By Ekta R. Garg
July 15, 2015
Rated: Borrow it
Falling in line with all things digital and byte-sized, W.W. Norton released this spring its third anthology of flash fiction.Called Flash Fiction International, the book shares three editors: James Thomas, Robert Shapard, and Christopher Merrill. The difference between this book and the previous two collections comes in the addition of international authors, no small undertaking by the editors and the publisher. The result brings readers a deep collection of stories that will leave them wanting more, albeit at the small concession of extensive plots.
Flash fiction, unlike other forms of stories, doesn’t take its time to offer readers a buildup. Readers must jump into the story worlds like jumping into a pool of cold water and allow the shock of the prose envelop them quickly and completely. Because of this, some stories build on concrete ideas right away.
In this collection stories like “Not Far from the Tree” by South African writer Karina M. Szczurek gives readers a chance to ponder with Madolyn, the protagonist, the meaning of marriage as she defends her own. Author Chen Qiyou from Taiwan details the way a person can hold one’s self responsible for tragedy in “Butterfly Forever.” In “Prisoner of War” from Muna Fadhil in Iraq, main character Sahira deals with the practical challenges of a family member who comes home after spending time in prison.
Several stories start to blur the lines between the concrete and the abstract. Alberto Chimal, a Mexican writer, details a baptism in “The Waterfall” but chooses an unexpected protagonist and pushes the story to a greater sense of depth as a result.

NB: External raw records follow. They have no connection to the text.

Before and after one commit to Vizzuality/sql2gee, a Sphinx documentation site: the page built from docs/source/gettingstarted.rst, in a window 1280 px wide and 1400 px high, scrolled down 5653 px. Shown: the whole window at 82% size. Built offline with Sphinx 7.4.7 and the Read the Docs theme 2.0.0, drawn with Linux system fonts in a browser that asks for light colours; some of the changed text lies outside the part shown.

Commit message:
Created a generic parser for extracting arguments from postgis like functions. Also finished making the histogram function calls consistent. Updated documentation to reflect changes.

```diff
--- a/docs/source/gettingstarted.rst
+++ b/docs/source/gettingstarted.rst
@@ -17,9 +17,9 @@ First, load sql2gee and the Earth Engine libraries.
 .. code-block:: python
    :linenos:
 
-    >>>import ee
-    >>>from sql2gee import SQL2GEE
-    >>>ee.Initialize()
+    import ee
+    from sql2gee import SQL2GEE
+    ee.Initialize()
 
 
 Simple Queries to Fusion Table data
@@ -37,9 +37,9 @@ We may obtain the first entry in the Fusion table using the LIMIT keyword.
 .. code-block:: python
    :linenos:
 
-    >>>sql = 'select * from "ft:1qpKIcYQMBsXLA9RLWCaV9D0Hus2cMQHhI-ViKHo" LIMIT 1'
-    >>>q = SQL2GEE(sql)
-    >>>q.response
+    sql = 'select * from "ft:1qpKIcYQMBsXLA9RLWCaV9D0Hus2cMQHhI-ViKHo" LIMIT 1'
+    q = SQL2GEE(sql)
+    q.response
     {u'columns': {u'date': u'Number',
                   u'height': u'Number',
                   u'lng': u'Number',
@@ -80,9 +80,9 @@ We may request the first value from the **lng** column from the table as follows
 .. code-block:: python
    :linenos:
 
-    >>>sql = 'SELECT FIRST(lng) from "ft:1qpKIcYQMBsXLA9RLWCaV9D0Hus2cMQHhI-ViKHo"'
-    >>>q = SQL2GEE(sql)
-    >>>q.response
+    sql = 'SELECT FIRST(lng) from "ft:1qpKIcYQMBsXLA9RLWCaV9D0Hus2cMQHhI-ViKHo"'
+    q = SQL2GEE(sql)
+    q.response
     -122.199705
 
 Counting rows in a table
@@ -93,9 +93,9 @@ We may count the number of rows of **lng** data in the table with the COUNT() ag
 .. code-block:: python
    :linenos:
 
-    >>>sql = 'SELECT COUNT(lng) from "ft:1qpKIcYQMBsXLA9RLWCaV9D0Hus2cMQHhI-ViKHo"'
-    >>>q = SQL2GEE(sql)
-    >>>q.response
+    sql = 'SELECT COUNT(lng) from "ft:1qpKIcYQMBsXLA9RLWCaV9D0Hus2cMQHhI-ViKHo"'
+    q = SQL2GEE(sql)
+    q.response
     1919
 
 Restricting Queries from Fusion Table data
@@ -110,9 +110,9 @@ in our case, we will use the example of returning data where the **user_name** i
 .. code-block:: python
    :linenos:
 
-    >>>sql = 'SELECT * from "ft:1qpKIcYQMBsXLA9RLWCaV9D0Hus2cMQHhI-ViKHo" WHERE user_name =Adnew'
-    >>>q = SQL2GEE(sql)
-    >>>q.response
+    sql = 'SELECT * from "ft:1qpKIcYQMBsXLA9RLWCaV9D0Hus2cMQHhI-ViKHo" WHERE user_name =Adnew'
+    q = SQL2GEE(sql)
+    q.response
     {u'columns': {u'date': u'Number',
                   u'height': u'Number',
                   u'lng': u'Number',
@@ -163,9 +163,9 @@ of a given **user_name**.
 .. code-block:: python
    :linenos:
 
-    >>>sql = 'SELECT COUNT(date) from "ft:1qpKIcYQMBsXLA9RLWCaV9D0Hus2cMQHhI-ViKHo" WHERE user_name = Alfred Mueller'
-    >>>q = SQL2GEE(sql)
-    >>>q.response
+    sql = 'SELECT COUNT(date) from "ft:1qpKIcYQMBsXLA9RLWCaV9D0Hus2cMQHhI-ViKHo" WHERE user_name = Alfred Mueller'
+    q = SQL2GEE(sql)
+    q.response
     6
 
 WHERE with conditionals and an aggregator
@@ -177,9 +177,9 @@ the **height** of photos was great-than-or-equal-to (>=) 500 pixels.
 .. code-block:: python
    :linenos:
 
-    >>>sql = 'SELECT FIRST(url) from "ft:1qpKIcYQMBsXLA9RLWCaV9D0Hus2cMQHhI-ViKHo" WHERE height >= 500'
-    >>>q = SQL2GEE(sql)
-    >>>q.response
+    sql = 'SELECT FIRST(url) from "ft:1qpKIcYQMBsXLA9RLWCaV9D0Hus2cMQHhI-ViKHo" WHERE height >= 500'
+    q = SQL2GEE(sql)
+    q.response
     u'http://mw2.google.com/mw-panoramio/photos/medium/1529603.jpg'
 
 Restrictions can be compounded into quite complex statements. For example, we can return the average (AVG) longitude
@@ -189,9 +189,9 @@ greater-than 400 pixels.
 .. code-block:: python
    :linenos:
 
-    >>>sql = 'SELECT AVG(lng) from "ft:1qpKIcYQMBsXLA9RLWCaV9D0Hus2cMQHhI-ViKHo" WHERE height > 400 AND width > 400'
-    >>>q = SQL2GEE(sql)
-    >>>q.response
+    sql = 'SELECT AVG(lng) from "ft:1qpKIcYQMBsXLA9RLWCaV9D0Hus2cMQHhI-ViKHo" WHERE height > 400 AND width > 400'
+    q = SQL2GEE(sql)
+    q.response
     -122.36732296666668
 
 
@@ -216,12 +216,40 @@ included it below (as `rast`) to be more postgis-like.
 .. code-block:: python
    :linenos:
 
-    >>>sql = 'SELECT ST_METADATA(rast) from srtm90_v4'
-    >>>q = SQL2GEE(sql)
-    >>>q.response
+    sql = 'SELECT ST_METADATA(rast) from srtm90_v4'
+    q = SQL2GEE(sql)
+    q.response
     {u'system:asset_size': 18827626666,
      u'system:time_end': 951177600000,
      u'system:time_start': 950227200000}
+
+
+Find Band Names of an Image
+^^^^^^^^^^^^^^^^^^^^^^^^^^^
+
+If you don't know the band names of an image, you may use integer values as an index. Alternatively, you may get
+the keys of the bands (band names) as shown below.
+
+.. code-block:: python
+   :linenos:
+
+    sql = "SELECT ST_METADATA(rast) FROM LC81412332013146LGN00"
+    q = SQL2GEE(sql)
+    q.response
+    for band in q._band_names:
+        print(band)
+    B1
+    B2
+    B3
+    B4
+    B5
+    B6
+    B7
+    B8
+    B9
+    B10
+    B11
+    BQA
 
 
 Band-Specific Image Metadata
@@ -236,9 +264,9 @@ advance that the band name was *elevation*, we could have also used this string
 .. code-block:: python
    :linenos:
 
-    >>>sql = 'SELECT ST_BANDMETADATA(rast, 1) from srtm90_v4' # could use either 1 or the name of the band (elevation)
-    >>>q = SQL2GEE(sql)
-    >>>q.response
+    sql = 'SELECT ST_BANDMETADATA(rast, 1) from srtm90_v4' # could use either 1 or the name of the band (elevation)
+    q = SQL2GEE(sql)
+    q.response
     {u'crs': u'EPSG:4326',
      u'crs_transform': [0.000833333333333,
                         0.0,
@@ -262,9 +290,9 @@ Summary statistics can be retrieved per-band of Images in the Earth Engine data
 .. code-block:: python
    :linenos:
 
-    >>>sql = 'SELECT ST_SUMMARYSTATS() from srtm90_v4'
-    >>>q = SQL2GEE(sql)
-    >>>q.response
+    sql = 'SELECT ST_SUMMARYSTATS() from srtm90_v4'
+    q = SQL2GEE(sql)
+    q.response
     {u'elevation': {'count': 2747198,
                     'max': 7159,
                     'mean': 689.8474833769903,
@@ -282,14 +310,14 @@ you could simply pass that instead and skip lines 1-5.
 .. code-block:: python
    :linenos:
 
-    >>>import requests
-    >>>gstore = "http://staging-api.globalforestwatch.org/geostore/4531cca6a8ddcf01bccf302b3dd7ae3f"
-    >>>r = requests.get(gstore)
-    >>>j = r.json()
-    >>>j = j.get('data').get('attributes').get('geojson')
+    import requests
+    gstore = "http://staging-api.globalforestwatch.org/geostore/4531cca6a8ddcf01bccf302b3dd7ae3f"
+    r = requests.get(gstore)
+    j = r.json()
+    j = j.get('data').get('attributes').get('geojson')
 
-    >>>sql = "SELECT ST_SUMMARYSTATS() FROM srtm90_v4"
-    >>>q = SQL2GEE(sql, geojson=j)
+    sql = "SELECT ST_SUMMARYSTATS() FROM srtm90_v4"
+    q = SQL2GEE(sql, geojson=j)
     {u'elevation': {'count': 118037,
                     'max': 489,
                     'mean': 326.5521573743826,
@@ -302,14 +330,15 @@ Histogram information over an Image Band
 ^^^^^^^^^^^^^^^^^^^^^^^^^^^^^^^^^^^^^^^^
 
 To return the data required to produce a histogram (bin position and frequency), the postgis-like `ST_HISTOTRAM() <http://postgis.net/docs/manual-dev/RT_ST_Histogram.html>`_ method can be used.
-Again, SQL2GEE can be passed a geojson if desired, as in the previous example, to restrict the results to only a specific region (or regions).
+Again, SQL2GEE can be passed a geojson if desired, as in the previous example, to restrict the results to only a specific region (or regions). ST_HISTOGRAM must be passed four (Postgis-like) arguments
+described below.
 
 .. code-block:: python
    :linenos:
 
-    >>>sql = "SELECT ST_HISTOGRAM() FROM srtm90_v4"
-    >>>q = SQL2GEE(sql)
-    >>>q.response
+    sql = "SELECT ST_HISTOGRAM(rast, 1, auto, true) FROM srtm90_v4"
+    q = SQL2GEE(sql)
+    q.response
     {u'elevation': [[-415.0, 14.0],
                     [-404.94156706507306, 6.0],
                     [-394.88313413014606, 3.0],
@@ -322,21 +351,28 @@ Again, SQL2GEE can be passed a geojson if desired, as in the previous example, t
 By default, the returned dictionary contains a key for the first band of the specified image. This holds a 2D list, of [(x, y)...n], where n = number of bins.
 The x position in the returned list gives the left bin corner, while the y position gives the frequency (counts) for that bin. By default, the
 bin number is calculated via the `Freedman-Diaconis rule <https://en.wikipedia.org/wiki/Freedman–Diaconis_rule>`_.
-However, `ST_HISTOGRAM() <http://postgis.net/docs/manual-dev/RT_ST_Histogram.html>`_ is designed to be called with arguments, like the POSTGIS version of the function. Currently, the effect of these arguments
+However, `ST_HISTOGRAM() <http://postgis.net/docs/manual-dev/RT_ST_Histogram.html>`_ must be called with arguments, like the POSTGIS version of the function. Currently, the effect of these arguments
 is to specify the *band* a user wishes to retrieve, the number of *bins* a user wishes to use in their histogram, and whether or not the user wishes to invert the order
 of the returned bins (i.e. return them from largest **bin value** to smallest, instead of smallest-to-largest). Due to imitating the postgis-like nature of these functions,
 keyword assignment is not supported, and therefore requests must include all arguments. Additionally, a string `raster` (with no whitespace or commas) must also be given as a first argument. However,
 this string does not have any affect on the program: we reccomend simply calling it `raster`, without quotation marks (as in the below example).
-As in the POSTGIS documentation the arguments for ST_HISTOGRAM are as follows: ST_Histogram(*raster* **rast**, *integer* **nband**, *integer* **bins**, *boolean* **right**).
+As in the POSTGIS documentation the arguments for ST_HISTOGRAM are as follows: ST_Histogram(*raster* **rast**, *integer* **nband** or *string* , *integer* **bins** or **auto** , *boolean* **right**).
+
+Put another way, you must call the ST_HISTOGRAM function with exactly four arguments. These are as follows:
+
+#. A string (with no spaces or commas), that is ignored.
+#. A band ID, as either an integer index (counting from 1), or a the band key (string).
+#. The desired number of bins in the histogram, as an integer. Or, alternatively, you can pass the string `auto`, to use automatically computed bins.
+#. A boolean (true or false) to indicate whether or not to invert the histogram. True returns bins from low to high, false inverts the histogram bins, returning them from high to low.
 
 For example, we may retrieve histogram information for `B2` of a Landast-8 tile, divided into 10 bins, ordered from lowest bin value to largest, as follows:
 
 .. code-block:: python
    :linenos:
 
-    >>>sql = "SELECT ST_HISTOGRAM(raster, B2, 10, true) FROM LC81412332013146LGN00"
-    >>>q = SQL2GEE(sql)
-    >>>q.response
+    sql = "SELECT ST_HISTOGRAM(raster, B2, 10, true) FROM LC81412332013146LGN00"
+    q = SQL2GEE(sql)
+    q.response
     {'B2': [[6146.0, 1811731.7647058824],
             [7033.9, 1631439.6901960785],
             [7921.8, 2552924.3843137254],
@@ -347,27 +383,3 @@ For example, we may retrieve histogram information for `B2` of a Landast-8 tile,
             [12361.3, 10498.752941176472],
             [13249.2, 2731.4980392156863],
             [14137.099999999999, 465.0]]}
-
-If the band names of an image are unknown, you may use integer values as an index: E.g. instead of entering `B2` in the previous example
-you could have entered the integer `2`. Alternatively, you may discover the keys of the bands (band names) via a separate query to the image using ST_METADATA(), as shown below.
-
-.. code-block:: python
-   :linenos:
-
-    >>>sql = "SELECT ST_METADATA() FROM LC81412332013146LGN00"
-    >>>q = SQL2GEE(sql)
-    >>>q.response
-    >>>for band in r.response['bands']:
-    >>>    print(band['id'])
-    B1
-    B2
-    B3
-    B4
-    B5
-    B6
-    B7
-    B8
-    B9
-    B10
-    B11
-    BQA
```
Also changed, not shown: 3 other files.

In “Late for Dinner” by British author Jim Crace, the main character thinks about the consequences of delaying his arrival at a family gathering; by doing so, Crace gives his protagonist—and the reader—the space to accept those thoughts that normally get pushed away. The concept of secret thoughts gets explored even more in the story “Reunion” by United States author Edward Mullany when a woman runs into her ex-husband’s new wife.
Some stories push completely into the world of the abstract, leaving the reader to glean whatever meaning s/he can. For example, from Italy writer Giorgio Manganeilli gives readers “An Ouroboric Novel” about a woman who gives birth to a sphere. What does the sphere represent? Every reader gets to decide. The collection opens with “The Story, Victorious” from Israeli author Etgar Keret, a short tale that extols its own virtues—literally. What does this mean for readers in the figurative sense? Polish writer Natasza Goerke’s tale “Stories” ends the entire collection by asking the reader what matters.
In an homage to the legacy of flash fiction, the editors included a few choice favorites and older tales. Readers will travel with Death in Somerset Maugham’s “Appointment in Samarra.” Franz Kafka’s native Czechoslovakia gets represented by his story “An Imperial Message” about an emperor’s missive and the messenger trusted with it. From ancient Rome readers will enjoy Petronius’ “The Young Widow” about a woman who can show practicality even in the midst of grief.
The book contains stories for a variety of appetites, but readers who like a little more meat to their tales may need to remind themselves that the demands of flash fiction don’t allow for much more than an appetizer. Also, in an age where digital technology allows readers fast access to quality fiction across the internet, the editors and the publisher should probably look into making the next anthology available much sooner (the previous collection released in 2005.)
I recommend readers Borrow Flash Fiction International.